→ **INSTRUCTIONS FOR THE TASK**: Scan the entries below. Report each line where the string "sync" occurs.
_ _ _ _
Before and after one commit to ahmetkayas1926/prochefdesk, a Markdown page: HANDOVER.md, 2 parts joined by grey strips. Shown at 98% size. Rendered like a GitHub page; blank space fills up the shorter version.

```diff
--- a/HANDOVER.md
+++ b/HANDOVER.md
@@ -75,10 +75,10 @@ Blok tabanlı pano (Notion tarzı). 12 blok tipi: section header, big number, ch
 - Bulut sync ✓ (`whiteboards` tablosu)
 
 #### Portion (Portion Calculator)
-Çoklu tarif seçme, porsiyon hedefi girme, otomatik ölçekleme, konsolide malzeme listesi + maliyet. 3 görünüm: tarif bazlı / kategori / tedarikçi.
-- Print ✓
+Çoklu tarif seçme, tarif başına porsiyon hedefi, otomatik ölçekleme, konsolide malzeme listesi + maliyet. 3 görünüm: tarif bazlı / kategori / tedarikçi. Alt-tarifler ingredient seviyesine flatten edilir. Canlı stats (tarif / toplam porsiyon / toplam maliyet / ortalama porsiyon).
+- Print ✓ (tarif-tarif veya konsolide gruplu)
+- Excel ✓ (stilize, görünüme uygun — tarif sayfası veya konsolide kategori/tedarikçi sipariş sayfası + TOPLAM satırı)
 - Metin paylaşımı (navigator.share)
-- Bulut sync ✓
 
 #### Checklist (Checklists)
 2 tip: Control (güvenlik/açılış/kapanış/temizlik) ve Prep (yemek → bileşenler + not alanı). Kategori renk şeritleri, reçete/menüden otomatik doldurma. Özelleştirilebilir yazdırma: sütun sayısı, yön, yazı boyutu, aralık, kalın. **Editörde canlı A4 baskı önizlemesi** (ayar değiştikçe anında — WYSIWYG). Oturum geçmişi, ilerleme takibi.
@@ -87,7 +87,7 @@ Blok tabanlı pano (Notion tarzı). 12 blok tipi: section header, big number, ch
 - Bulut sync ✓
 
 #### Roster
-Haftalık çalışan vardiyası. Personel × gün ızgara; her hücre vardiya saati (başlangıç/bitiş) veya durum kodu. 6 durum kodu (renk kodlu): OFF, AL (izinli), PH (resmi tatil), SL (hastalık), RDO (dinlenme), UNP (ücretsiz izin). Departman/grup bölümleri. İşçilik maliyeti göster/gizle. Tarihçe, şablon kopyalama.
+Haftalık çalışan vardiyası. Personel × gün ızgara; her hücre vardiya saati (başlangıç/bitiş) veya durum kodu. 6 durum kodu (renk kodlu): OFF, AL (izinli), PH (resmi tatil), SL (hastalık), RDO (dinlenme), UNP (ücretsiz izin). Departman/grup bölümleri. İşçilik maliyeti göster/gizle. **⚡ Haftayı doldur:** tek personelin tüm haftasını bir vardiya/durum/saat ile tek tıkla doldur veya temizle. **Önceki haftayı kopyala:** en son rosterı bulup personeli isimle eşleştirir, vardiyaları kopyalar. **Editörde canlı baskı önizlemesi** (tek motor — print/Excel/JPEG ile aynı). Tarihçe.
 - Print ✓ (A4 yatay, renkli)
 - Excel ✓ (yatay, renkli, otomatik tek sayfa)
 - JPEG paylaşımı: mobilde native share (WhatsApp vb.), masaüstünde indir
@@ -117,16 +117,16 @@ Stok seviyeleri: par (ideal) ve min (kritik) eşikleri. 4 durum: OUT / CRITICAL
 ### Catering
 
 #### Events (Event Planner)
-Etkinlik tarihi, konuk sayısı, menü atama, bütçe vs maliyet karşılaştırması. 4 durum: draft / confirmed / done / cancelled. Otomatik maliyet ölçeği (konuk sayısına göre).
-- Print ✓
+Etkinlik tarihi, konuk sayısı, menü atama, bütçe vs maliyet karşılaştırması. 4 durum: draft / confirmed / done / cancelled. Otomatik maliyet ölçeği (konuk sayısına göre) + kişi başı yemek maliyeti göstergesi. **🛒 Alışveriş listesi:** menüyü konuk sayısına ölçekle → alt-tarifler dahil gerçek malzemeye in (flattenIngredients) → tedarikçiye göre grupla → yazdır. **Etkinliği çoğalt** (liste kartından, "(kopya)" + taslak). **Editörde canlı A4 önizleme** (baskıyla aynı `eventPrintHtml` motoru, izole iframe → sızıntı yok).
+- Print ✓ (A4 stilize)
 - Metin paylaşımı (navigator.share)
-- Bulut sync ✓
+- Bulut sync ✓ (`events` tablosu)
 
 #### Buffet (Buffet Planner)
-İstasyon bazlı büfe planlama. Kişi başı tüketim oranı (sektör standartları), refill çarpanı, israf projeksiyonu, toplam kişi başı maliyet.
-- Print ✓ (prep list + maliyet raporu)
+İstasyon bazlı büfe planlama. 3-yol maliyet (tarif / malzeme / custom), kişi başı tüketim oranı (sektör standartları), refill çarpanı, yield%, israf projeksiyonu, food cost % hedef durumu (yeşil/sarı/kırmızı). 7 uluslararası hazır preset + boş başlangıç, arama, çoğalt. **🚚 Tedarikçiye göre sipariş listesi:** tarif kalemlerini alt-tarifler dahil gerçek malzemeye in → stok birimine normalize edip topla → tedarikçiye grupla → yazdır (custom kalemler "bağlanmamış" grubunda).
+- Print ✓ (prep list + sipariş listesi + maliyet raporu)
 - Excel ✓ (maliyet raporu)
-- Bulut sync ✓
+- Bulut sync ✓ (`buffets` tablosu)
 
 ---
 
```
_ _ _ _
→ **ANSWER BOX**:
 - Bulut sync ✓ (`whiteboards` tablosu)
-- Bulut sync ✓
 - Bulut sync ✓
-- Bulut sync ✓
+- Bulut sync ✓ (`events` tablosu)
-- Bulut sync ✓
+- Bulut sync ✓ (`buffets` tablosu)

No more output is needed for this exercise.